With the onslaught of 2D retro indie games in recent years, it is easy to overlook certain titles. It’s the current trend and it’s slowly reaching a point where people consider it a cash-in on 16-bit nostalgia. However, going in without such prejudice can reward with a nice little experience, as is the case with Noitu Love 2 Devolution.
You play as Xoda Rap, a Peacekeeper of Earth, working towards stopping the Darn army threat. Without going into too much detail, as the game is short enough as it is, your job is to beat up a horde of robots. Now, the most common occurrence with these type of games is that they either borrow heavily from Games of Old, or are, in a way, a love letter to the Golden Age of gaming. What actually surprised me about Noitu Love 2 is that it is obviously inspired by the 16-bit era, but still tries to innovate with its gameplay. I had to put down my retro gamepad, because the game actually requires a mouse.

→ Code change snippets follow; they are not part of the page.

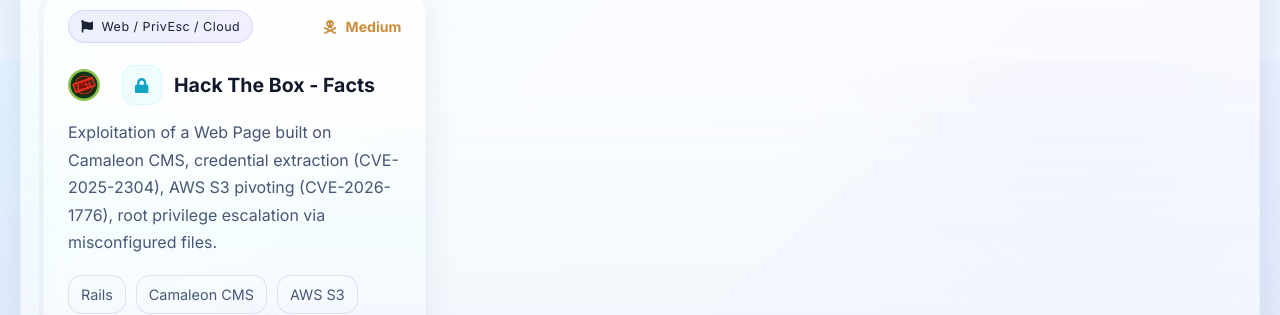
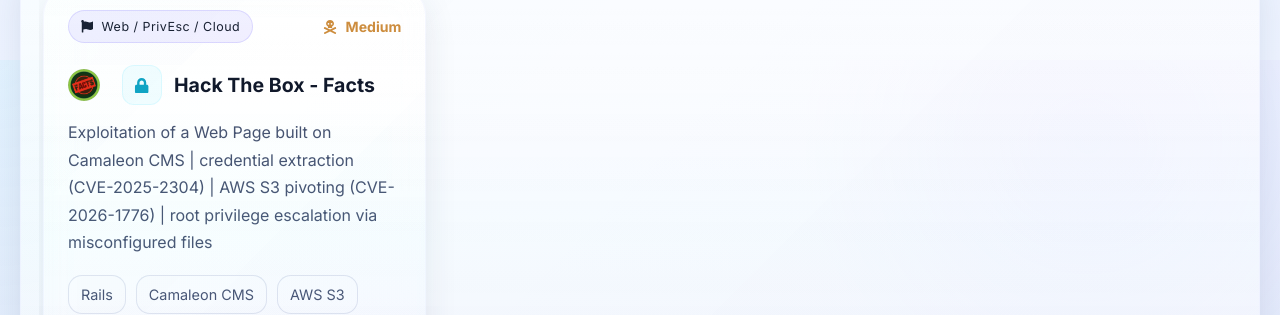
Before and after one commit to alessandro-carboni/alessandro-carboni.github.io, a React (Vite) app: page / in a window 1280 px wide. Shown: the part 3140-3455 px from the top of the page. Built offline with nearby package versions, Linux system fonts and the light colour scheme.

Commit message:
Facts Writeup

```diff
--- a/src/data/portfolioData.js
+++ b/src/data/portfolioData.js
@@ -85,7 +85,7 @@ export const writeups = [
     title: 'Hack The Box - Facts',
     type: 'Web / PrivEsc / Cloud',
     difficulty: 'Medium',
-    summary: 'Exploitation of a Web Page built on Camaleon CMS, credential extraction (CVE-2025-2304), AWS S3 pivoting (CVE-2026-1776), root privilege escalation via misconfigured files.',
+    summary: 'Exploitation of a Web Page built on Camaleon CMS | credential extraction (CVE-2025-2304) | AWS S3 pivoting (CVE-2026-1776) | root privilege escalation via misconfigured files',
     stack: ['Rails', 'Camaleon CMS', 'AWS S3', 'SQLite', 'Privilege Escalation'],
     category: ['Web', 'PrivEsc', 'Cloud', 'Medium'],
     link: 'https://drive.google.com/file/d/1jlsroWw1rxxCH_YC_SxrAAzJL_mie6LV/view?usp=sharing',
```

As you fight the Darn army, you move using the WASD keys, while you aim, attack and use special moves with the mouse. Depending on the characters you use, it can be a beat ‘em up, a shoot ‘em up, or a sort of hybrid. It looks more complicated at first glance than it actually is; a quick run through the tutorial and a few minutes of regular gameplay and you’ll have the hang of everything. Noitu Love 2 tries to break the monotony by adding special kinds of enemies and environmental obstacles, and thankfully doesn’t make the mistake of adding puzzles, or trying to delve deep into other genres. It’s long enough to keep you entertained, with higher difficulty settings if you want to attempt being more oldschool.
Which brings me to the actual aesthetics of the title. I wouldn’t be able to point you towards a specific game and tell you “I see the Developer has played this.” The inspiration rather lies within the design philosophy of older titles. Some moments reminded me of Treasure’s library, while others reminded me of many Neo Geo arcade games. However, this is all a good thing. The wide variety of enemies, the levels and especially the bosses are all done excellently and reward attentive players. My first run on normal difficulty was a bit of a joyride, but as I tried hard mode, I realized I needed to pay attention to my surroundings. When I did, I noticed no cheap shots from either mooks or bosses. There were enough audio and visual cues that it all seemed slightly hard, but fair.
It takes around three hours to breeze through the game with the main character and two unlockable ones. If you wish to try your hand at harder difficulty settings, then it takes a bit longer. For the asking price, though, it’s worth it. My only complaint is the lack of online leaderboards, mostly because the way the game scores you at the end of each level begged for such a feature. However, it’s hardly a deal-breaker, especially considering it wasn’t an oversight as much as programming limitation.